▶ [What you should do]: Wherever the string "inputFieldWidth" turns up in the data, copy the whole line.

Itemized modification records
□ □ □ □ □ □ □

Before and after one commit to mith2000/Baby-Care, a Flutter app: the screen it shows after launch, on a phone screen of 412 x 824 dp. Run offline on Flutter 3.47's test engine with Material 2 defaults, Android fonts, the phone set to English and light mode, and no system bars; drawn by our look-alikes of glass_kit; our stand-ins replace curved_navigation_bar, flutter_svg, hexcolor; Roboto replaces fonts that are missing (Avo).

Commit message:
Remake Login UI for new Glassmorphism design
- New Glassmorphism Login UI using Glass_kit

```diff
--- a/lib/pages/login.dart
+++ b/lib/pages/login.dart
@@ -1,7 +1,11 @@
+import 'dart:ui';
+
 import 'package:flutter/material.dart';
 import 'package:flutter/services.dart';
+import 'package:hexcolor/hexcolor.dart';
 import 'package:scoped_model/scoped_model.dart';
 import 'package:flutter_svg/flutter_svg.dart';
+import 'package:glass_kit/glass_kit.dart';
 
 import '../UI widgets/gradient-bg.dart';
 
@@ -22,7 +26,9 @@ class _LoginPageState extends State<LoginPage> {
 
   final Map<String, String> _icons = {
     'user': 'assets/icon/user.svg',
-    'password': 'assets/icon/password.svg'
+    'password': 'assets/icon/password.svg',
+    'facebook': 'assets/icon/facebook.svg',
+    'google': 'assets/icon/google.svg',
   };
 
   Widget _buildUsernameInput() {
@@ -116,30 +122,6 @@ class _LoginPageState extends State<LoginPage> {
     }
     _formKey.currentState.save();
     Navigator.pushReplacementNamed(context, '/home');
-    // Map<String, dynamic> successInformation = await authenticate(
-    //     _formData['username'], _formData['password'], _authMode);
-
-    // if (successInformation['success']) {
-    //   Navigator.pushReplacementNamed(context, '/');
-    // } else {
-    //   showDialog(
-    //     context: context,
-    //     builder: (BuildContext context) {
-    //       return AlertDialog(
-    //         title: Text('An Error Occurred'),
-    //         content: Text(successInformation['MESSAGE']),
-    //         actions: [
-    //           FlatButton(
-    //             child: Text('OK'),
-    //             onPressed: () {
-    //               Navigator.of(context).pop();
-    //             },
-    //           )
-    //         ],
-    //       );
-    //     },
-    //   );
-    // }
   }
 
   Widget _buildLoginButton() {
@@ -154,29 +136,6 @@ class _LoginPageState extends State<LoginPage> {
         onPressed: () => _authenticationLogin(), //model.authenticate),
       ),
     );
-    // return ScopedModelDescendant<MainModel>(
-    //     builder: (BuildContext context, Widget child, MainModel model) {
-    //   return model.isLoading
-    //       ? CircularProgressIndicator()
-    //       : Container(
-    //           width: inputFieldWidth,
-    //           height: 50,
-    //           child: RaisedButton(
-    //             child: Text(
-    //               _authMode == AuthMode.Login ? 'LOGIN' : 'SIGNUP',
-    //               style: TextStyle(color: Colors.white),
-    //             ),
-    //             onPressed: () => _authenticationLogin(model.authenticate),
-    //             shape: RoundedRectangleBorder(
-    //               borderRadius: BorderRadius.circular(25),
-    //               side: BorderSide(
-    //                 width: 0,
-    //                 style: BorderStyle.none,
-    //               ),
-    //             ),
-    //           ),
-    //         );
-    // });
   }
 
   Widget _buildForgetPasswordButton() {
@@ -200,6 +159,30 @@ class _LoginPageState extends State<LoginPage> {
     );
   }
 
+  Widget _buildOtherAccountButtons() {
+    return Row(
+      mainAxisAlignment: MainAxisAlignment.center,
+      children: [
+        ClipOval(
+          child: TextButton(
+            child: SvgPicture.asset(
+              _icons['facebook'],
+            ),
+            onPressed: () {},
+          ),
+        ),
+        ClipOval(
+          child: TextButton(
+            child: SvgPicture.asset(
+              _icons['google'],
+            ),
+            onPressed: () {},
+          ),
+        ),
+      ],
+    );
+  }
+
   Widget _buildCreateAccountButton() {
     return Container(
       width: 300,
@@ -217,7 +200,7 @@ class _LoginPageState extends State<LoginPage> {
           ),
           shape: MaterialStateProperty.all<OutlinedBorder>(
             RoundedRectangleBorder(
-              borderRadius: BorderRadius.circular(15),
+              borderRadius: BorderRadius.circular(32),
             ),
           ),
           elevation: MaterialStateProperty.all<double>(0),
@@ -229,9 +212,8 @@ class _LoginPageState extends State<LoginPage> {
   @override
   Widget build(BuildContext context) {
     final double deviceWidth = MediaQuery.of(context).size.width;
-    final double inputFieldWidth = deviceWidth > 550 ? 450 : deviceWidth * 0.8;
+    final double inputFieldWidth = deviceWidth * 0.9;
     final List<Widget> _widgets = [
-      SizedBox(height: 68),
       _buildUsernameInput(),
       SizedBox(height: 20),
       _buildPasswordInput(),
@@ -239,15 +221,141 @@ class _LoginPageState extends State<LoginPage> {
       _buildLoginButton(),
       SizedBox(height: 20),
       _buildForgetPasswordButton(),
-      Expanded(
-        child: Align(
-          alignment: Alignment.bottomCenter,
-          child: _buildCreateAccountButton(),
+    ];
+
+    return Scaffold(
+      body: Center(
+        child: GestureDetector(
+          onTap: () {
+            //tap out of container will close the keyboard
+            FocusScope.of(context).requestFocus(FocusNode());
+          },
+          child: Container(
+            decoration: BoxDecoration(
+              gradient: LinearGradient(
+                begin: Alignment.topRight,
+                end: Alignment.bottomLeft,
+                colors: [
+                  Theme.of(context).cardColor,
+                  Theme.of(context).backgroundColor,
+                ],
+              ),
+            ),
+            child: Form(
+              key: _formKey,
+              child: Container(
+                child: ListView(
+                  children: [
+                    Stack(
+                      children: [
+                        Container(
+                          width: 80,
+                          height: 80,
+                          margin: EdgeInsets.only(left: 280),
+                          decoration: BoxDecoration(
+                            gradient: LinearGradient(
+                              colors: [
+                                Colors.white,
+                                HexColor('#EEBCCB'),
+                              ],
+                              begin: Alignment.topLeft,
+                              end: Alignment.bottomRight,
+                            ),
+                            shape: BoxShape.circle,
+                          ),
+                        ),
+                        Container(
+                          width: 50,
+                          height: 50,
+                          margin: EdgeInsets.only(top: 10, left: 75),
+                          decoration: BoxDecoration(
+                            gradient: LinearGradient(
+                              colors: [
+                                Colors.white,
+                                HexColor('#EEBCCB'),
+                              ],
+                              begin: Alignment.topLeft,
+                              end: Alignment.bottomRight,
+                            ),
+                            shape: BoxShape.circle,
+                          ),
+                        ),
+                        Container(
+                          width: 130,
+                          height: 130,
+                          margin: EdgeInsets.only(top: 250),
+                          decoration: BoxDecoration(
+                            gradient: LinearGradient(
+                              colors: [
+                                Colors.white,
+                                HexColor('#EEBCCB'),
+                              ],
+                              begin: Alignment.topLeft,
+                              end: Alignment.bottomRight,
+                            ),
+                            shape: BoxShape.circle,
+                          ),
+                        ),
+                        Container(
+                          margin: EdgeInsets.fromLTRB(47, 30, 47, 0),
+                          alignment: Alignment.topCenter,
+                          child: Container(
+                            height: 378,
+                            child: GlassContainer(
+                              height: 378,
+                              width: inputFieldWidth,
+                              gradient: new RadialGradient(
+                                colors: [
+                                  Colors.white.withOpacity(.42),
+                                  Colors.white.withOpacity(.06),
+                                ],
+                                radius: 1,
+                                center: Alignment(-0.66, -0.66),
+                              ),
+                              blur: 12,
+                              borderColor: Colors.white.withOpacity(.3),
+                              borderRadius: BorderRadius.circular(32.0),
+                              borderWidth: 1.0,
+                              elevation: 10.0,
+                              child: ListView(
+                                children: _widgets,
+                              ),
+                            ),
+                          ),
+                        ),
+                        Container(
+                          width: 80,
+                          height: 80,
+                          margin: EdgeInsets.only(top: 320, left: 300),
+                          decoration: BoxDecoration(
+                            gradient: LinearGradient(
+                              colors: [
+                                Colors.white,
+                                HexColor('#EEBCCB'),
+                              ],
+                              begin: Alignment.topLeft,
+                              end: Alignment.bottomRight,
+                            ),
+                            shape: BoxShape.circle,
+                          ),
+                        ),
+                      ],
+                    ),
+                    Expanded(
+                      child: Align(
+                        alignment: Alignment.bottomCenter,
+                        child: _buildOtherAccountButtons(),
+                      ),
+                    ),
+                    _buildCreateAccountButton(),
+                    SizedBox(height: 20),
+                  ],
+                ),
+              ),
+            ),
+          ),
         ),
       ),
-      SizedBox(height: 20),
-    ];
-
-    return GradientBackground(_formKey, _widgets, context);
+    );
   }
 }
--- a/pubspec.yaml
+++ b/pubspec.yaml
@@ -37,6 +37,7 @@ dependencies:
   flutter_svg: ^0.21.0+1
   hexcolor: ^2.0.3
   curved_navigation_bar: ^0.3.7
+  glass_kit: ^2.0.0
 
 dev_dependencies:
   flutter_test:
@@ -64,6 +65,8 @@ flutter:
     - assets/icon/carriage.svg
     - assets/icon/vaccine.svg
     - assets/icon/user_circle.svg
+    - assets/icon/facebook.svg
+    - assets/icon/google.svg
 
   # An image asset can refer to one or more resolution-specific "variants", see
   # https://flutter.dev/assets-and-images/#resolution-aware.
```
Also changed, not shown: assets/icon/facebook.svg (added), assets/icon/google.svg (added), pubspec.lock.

□ □ □ □ □ □ □

▶ [Answer section]:
-    //           width: inputFieldWidth,
-    final double inputFieldWidth = deviceWidth > 550 ? 450 : deviceWidth * 0.8;
+    final double inputFieldWidth = deviceWidth * 0.9;
+                              width: inputFieldWidth,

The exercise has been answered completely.